Description (OCR text may contain errors)
April 2'6, '1949. l w. L KEgN; ET Ag. 2,468,205
BIMETALLIC BILLET Filed April '7, 1945 mvEN-rons Wa H'ef LJ( eene and [Wl/fam A. Car/son Patented Apr. '2 6, y1949 l y, 2,468,206 UNITED.. STATES PATENT ori-lcs BIMETALLIC BILLET.
' Walter L, Keene, Dormont, and William A. Carlson, Pittsburgh, Pa., asslgnors to Superior Steel Corporation, Pittsburgh, Pa., a corporation of Virginia Application April 7, 1945, Serial No; 587,118
7 Claims. (Cl. Ztl-187.5)
This invention relates tobimetallic billets. It relates particularly to bimetallic billets whose components are welded together. It relates still more particularly to welded bimetallic billets comprising metals having substantially different longitudinal extensibilities upon hot rolling. The term bimetallic billet" is used herein to denote any billet comprising at least two components of different metals which are assembled and heated together and then hot rolled to form so-called clad sheet or strip metal; the billet may comprise two, three or more components.
In making clad metal it is common to first form a bimetallic billet-consisting of a backing member and either one or two facing members applied to the backing member and then heat the composite vbillet and roll the same to form strip. One way of making a bimetallic billet is to provide a backing member flanged along longitudinal edges thereof and apply a facing member or facing members to one or both of the broad faces of the backing member and turn down the flanges of the backing member to hold the facing mem.-h
ber or facing members in place thereon. That method of billet formation has proved highly satisfactory, but thereare certain cases in which it is important to exclude air and other gases from between the/billet components in order to prevent the forli/lation therebetween during heating of the billet of oxides which interfere with proper 4bonding of the billet components during hot rolling, and in those cases it is desirable to weld the billet components together either completely about the periphery f the billet, or, as when a longitudinally flanged backing member is employed as above described, at least at the ends of the billet. Normally when exclusion of air and other gases is important a plain rather than a flanged backing member is employed and the backing and facing members are welded together completely about the periphery of the billet For example, in the making of clad strip consisting of plain carbon steel clad with stainless steel considerable difllculty has been encountered by reason of the formation onjthe stainless steel component of the bimetallic billet during heating of the billet preliminarily to hot rolling of oxides which prevent bonding together of the plain carbon steel and the stainless steel during rolling. Hence it is desirable in making a composite billet comprising components of plain carbon steel and stainless steel to exclude air and other gases from between the billet components and this, as known to those skilled in the art, may effectively be done by welding together the billet components as above described.

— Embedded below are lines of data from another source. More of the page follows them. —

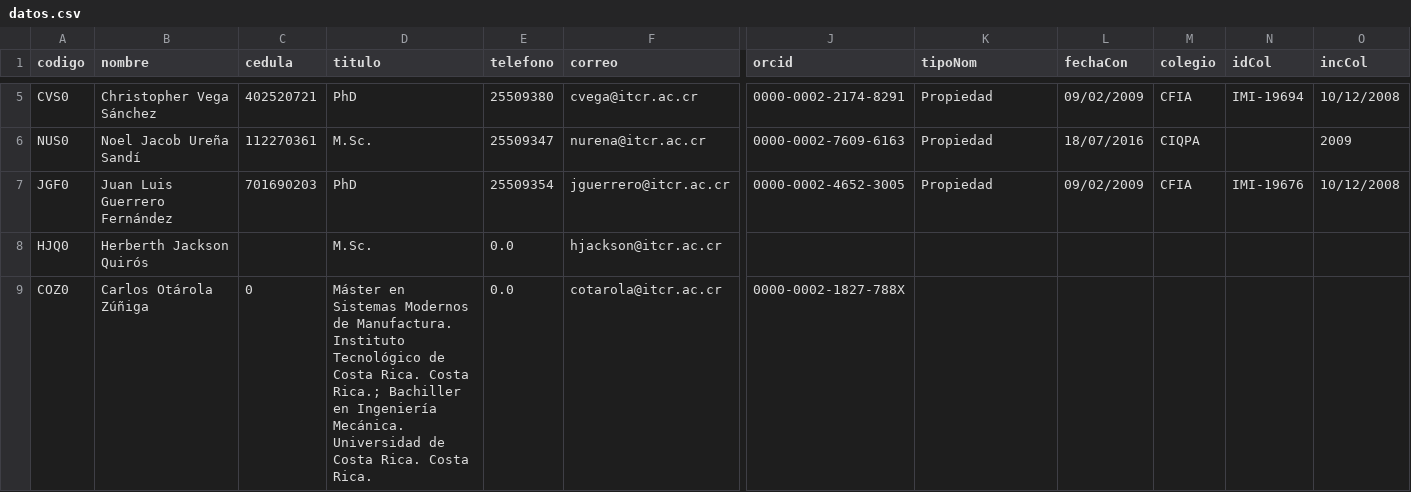
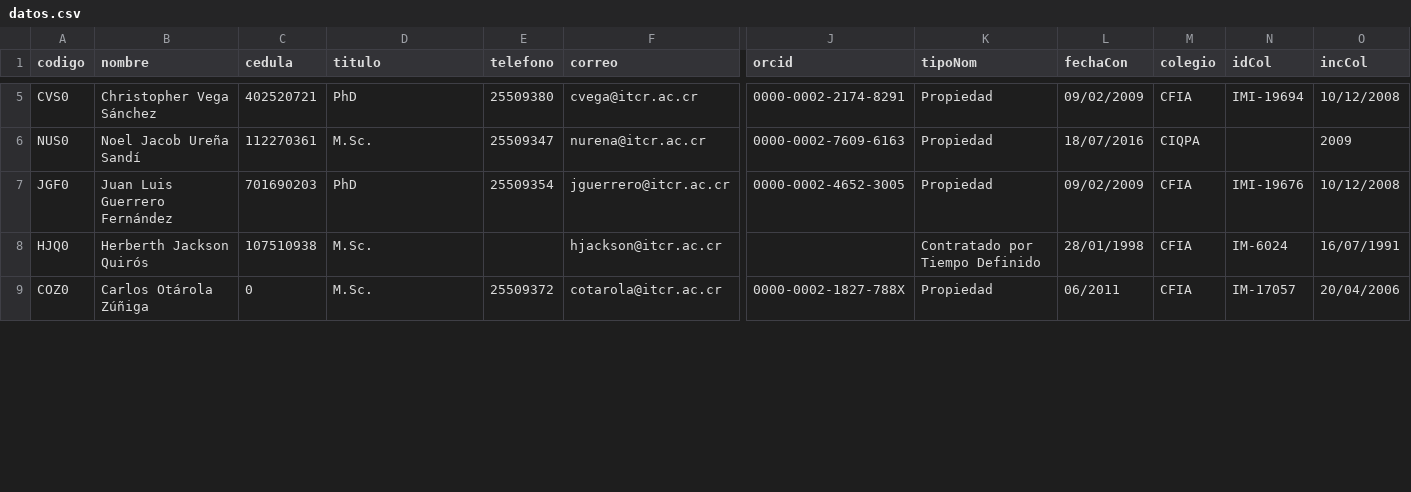
Before and after one commit to EIEM-TEC/profes, a CSV file: datos.csv, drawn as a sheet; only a part is shown, gaps mark what is left out; the diff covers the shown part only; the diff names each change by its address in the sheet, - before the commit and + after, or states it on an @@ line.

Commit message:
Hasta sebastian

```diff
--- a/datos.csv
+++ b/datos.csv
-C8 (cedula): (empty)
+C8 (cedula): 107510938
-E8 (telefono): 0.0
+E8 (telefono): (empty)
-K8 (tipoNom): (empty)
+K8 (tipoNom): Contratado por Tiempo Definido
-L8 (fechaCon): (empty)
+L8 (fechaCon): 28/01/1998
-M8:M9 (colegio): (empty)
+M8:M9 (colegio): CFIA
-N8 (idCol): (empty)
+N8 (idCol): IM-6024
-O8 (incCol): (empty)
+O8 (incCol): 16/07/1991
-D9 (titulo): Máster en Sistemas Modernos de Manufactura. Instituto Tecnológico de Costa Rica. Costa Rica.; Bachiller en Ingeniería Mecánica. Universidad de Costa Rica. Costa Rica.
+D9 (titulo): M.Sc.
-E9 (telefono): 0.0
+E9 (telefono): 25509372
-K9 (tipoNom): (empty)
+K9 (tipoNom): Propiedad
-L9 (fechaCon): (empty)
+L9 (fechaCon): 06/2011
-N9 (idCol): (empty)
+N9 (idCol): IM-17057
-O9 (incCol): (empty)
+O9 (incCol): 20/04/2006
```
Also changed, not shown: 43 edited cells elsewhere in this file.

We have found that the way in which billet components having substantially different longitudinal extensibilities upon hot rolling are welded l 2 together at the ends of 'the billet. and particularlyl at the end of the billet which is the leading end in the rst pass in the hot rolling mill, is of great importance as bearing upon the maintenance of the integrity of the billet during rolling. To illustrate, when a bimetallic billet consisting of a'backing member of plain carbon steel and a facing member of stainless steel is hot rolled the plain steel backing member elongates to a greater extent than does the stainlesssteel facing member. This differential elongation places a strain upon the welds at the ends of the billet and particularly upon the weld at the leading end lof the billet in the first hot rolling pass. If the billet components have their ends flush with one another and welded together by a flush weld there is grave danger that the weld will rupture when the leading end c the billet enters the first hot rolling pass. The tendency of the plain steel backing member to elongate relatively to the stainless steel facing member places the flush weld under tension and under shear and it is likely to give way. If the plain steel backing member projects longitudinally from the leading end of the billet beyond vthe end of the stainless steel facing member and the facing member is welded to the backing member by a fillet weld acting between a side face of the plain steel backing member and the end face of the stainless steel facing member, which weld we term an outside fillet weld, there is also danger of rupture of the weld since the projecting end of the backing member enters the rolls first and the rolls tend to pull forward the backing member and to roll rearwardly thereover the forward end of the facing member. 'I'his places the outside llet weld under tension and shear so that its rupture is likely.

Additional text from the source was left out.